July 17, 1918
[Editor’s Note: The beginning part of this letter was censored and cut out.]
…letter to you. I hope that this time I can get one finished and sent away. Just yesterday I received two letters from Mother, number 8 & 9. I have received all of her letters up to now. [Censored] …delivery we had so I suppose that there are several more letters on the way to me. I am glad to know that you have begun to receive my letters and that they get to you so quickly. You will be likely to get my letters pretty regularly now. That depends on my writing regularly and partly on its not being delayed or lost in transit. I try to write you at least once a week and oftener if possible but it has been two weeks now since my last letter to you. The reason is that we have been working constantly and almost without any rest. We have the privilege of serving behind the most active sector on the front and for several days we have been flooded with patients. For several days we worked until the entire company was worn out. Then the division headquarters sent us 100 artillerymen and 50 medicals and we let some of our men off for a 24 hour’s rest.
Every day we receive more patients than we can take care of and we have to send them on to some other hospital without having anything done for them. Patients come in a steady stream as fast as we can write them on our books. We operate on them and send them on by train to a base hospital. [Censored] That will give you some idea of the amount of work we are doing. Patients come to us from the front in ambulances or trucks and it keeps sixteen men busy unloading them and taking them to wards. The operating room is constantly rushed [Censored] …tables going all the time. The surgeons have to work until all the cases are cleared out. A few days ago I was called to give anesthetics. We started at one in the afternoon and worked straight through without any interruption until seven the next morning. I worked with the same operating team all the time. The last couple of weeks I have been working nights, in charge of the receiving ward. That is a hard job when we are busy but not so bad when things are slow. I rather like the night work. I am off at 7 a.m. and sleep till the middle of the afternoon. Then I can practice or write some and go back to work at 7 p.m. Since we have been so busy I have not had regular hours. Both the day and night shifts have been working nearly all the time.
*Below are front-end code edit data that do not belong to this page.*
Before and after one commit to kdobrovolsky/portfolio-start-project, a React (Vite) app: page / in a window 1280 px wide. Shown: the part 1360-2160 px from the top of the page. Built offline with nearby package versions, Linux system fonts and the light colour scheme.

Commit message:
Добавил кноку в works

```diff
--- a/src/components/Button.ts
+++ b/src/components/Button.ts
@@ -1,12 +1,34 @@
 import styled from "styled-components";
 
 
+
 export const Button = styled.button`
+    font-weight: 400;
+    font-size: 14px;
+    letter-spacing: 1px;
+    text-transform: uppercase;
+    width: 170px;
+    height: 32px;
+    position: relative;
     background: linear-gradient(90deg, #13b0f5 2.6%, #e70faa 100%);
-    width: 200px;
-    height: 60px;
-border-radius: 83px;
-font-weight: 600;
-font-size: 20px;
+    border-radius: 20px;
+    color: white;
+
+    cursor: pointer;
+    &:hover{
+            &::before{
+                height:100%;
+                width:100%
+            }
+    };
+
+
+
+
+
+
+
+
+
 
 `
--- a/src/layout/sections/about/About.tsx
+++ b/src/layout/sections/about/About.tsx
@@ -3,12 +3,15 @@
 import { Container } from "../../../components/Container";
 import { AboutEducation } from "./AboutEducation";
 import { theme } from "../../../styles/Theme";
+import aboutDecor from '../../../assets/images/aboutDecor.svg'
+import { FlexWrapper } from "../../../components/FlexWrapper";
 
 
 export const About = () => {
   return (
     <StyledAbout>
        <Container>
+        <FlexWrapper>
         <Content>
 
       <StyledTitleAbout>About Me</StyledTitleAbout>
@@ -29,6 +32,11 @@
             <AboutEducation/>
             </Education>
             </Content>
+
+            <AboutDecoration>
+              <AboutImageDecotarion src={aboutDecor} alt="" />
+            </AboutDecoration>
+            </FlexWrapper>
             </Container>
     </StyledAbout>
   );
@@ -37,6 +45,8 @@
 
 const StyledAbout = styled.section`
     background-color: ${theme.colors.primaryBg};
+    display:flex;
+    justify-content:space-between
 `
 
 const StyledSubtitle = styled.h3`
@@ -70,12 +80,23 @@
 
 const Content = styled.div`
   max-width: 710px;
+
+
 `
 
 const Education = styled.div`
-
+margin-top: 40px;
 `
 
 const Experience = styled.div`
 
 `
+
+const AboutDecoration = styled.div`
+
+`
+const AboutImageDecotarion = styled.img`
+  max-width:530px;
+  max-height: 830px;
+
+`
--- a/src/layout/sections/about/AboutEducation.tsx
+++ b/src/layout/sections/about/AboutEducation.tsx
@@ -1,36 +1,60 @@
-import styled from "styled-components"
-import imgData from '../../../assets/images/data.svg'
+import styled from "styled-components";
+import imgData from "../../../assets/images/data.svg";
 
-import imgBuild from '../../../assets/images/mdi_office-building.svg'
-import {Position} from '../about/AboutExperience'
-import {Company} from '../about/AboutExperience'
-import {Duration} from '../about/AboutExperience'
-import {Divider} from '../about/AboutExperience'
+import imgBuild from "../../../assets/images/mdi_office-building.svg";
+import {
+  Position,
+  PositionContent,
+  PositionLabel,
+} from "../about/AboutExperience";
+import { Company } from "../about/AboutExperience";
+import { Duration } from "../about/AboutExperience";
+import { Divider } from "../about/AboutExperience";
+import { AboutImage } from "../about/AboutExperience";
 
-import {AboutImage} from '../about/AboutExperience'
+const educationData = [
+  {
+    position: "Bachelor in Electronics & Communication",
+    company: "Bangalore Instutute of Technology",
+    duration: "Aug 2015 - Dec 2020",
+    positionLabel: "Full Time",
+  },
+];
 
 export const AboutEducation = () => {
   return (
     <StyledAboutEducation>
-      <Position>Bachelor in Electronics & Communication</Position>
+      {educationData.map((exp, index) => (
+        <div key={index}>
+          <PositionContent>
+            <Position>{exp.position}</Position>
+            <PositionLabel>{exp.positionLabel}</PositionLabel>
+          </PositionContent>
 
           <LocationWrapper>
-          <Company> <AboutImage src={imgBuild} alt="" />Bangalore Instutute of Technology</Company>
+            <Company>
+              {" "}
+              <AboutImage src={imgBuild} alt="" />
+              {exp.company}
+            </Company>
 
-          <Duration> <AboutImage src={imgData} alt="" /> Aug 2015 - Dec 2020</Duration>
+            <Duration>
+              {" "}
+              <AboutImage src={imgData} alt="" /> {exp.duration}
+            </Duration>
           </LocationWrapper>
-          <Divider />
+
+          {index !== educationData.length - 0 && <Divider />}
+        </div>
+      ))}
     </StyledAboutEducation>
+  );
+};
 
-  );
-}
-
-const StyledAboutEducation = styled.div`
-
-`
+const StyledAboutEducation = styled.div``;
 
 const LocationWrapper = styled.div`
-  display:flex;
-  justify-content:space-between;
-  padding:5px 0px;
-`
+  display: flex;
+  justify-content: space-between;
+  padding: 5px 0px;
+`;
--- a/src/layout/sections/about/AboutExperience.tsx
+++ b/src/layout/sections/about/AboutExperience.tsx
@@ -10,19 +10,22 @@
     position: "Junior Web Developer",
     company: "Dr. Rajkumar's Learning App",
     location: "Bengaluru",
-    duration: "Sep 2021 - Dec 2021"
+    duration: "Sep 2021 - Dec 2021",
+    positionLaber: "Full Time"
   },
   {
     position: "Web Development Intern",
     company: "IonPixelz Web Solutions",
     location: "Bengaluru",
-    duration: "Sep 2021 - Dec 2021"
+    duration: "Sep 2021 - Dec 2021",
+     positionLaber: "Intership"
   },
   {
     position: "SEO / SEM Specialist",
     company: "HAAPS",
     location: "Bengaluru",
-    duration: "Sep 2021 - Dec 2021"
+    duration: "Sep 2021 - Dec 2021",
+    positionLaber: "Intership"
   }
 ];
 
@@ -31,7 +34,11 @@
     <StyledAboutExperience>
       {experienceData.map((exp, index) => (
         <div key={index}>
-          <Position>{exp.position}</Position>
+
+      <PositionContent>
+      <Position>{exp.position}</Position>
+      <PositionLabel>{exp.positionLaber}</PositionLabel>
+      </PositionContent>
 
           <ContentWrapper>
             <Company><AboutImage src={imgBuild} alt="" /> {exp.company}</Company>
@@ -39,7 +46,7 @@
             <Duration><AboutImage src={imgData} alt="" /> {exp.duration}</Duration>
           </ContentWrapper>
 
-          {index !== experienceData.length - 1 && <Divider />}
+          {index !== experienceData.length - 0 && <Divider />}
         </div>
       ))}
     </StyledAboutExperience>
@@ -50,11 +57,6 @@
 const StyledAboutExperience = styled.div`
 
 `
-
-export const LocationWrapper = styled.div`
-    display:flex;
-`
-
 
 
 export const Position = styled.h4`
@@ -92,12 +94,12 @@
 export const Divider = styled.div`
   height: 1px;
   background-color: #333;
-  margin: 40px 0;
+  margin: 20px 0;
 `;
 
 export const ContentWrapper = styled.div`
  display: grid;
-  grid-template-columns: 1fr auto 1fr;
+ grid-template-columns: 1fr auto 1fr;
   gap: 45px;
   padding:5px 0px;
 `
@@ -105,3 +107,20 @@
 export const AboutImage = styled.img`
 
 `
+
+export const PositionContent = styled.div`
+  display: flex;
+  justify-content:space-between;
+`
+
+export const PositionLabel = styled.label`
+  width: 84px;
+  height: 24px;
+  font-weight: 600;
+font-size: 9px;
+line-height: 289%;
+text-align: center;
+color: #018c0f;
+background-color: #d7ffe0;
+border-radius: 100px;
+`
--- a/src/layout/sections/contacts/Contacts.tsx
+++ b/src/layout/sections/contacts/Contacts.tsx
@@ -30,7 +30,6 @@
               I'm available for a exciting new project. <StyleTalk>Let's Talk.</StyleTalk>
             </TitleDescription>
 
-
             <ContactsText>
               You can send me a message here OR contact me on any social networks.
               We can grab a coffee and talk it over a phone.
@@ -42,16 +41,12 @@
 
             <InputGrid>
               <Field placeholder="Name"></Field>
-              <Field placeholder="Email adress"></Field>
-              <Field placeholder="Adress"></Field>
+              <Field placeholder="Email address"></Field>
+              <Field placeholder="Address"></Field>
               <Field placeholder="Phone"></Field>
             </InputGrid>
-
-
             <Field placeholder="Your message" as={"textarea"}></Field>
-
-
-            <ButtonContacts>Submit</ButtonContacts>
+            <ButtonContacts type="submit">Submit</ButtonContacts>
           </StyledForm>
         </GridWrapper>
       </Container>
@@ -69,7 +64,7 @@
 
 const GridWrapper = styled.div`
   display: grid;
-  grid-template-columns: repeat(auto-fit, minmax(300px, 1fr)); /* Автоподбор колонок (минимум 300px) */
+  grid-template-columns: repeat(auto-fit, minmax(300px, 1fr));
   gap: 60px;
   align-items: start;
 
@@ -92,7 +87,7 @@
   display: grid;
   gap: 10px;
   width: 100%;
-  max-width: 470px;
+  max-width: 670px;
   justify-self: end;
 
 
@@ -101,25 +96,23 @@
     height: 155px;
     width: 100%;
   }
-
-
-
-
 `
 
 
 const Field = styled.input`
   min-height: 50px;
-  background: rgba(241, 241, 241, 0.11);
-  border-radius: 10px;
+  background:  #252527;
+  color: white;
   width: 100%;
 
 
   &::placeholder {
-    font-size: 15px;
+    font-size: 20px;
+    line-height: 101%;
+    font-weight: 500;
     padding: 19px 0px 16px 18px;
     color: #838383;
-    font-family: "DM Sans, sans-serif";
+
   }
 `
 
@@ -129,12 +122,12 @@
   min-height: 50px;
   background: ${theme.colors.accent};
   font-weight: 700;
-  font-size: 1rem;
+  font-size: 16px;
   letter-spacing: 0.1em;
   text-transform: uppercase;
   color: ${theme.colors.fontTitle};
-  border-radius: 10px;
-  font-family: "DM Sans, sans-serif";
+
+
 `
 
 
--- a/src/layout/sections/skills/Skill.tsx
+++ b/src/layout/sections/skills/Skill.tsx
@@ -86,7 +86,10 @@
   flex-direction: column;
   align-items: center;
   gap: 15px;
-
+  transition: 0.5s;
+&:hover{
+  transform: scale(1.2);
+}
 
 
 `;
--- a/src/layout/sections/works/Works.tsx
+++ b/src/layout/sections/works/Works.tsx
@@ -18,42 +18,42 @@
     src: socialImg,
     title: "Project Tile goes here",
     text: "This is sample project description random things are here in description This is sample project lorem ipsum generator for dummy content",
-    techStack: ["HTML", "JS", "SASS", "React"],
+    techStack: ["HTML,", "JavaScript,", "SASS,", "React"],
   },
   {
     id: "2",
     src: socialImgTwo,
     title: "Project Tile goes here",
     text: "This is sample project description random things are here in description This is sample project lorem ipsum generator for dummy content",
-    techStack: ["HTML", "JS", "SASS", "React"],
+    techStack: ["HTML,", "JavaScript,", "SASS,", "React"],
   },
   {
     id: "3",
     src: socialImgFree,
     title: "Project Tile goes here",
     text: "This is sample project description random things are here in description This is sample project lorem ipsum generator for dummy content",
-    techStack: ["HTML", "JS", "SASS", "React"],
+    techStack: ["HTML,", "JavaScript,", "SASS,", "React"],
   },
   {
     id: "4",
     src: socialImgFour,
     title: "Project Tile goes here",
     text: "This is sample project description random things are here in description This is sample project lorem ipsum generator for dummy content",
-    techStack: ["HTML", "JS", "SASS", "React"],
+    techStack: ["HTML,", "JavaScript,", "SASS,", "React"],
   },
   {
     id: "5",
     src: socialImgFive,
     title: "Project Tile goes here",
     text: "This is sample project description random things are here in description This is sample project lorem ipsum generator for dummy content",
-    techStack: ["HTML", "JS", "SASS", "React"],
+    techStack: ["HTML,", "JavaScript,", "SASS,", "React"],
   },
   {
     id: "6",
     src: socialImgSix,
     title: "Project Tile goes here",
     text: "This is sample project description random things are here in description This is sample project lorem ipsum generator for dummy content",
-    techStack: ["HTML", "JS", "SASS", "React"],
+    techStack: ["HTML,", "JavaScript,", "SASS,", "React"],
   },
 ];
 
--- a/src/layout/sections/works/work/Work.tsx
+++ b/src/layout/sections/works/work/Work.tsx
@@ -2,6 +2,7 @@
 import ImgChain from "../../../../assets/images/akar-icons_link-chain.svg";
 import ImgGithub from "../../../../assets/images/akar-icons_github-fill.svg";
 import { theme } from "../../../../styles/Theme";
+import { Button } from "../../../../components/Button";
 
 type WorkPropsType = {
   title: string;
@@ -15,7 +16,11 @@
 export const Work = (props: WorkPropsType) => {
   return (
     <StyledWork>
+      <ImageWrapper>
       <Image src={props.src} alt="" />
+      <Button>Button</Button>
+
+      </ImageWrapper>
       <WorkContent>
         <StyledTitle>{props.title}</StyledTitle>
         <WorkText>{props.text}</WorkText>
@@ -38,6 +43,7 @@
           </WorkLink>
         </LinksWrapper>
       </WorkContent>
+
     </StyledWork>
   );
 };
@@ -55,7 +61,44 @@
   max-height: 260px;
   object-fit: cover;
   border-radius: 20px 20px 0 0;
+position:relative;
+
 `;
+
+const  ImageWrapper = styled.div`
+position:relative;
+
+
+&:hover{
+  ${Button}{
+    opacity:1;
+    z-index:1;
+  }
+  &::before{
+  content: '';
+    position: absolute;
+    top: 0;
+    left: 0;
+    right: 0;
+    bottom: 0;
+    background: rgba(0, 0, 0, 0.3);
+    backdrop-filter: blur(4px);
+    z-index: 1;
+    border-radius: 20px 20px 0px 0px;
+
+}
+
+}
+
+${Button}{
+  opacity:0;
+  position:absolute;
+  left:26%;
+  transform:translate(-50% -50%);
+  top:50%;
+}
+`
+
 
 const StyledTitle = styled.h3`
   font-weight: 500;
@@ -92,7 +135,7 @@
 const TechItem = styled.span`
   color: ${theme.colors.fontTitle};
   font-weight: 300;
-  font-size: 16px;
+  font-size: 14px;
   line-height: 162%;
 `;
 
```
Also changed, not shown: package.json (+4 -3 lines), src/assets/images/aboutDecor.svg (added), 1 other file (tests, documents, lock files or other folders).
You can’t have any idea of what the war is until you are close to it. Of course we are not on the firing line but we can hear the guns and know when there is anything going on at the front. Our work is a constant procession of suffering. There are patients with wounds of all kinds and degrees, men choking and burning with gas, men who are mental and nervous wrecks from shell-shock. A lot of men who go through here are almost insane from their sufferings and experiences. When we are busy we can do little for the comfort of the patients. Some of them have not eaten for two or three days and we can’t even feed them as they have to be sent out to make room for others. Of course patients who stay with us a day or so are fed but we sometimes get men who are not severely injured and we send them right away. We can really feel that we are doing our bit here. We may not get the physical suffering that these men do but this hospital does a great work and we are all a part of it.
Our force now consists of about [Censored] men and nurses and still we haven’t enough. The nurses are fine. They seem to be capable and they do work hard. It is pretty hard for them as they have to live just as the soldiers do. There is no time for social affairs, or at least there isn’t now.
On the Fourth of July all France declared a holiday and the towns had celebrations. The town near here had a concert in the afternoon and all the town turned out. I played a couple of numbers on the program. All the rest was by the French soldiers. On the 14th which is France’s holiday they had another celebration and I helped out there, too. The French appear to like the Americans and are very cordial to them. They like thier money, too, and charge them double price for things. We are about due for a pay day soon. We haven’t had any pay for nearly three months. I had some money when I left the states so I have managed all right.
The only thing we spend our money for is for things to eat. The army food is not very good, and besides that it isn’t well cooked so we go to town every few days and get a meal. Things are expensive but we think it is worth the money to have an enjoyable meal now and then.
It has been quite cool ever since we came. We have had two or three warm days but that is all. Up to two weeks ago we had no rain but lately it has rained quite a bit. The weather changes quickly and on a clear day it may start to rain within a few minutes.
We can’t receive any packages from the states now because of lack of shipping space. I don’t know whether Mr. Mallam can receive things or not, he is not in the army. There isn’t anything I need right now but I might want a pair of those shoes in a few months. We get only the heavy hob-nailed ones over here and they hurt my feet. If Mr. Ballam stays perhaps they could be sent to him and he send them on to me.
It is nearly time for me to go back to work and I must get my supper first so I must plan on writing again in a couple of days. We are all as well as can be and I hope everything is going well with all at home.
© Copyright 2014 by Alice Kitchin Enichen, All Rights Reserved. No reproduction without permission.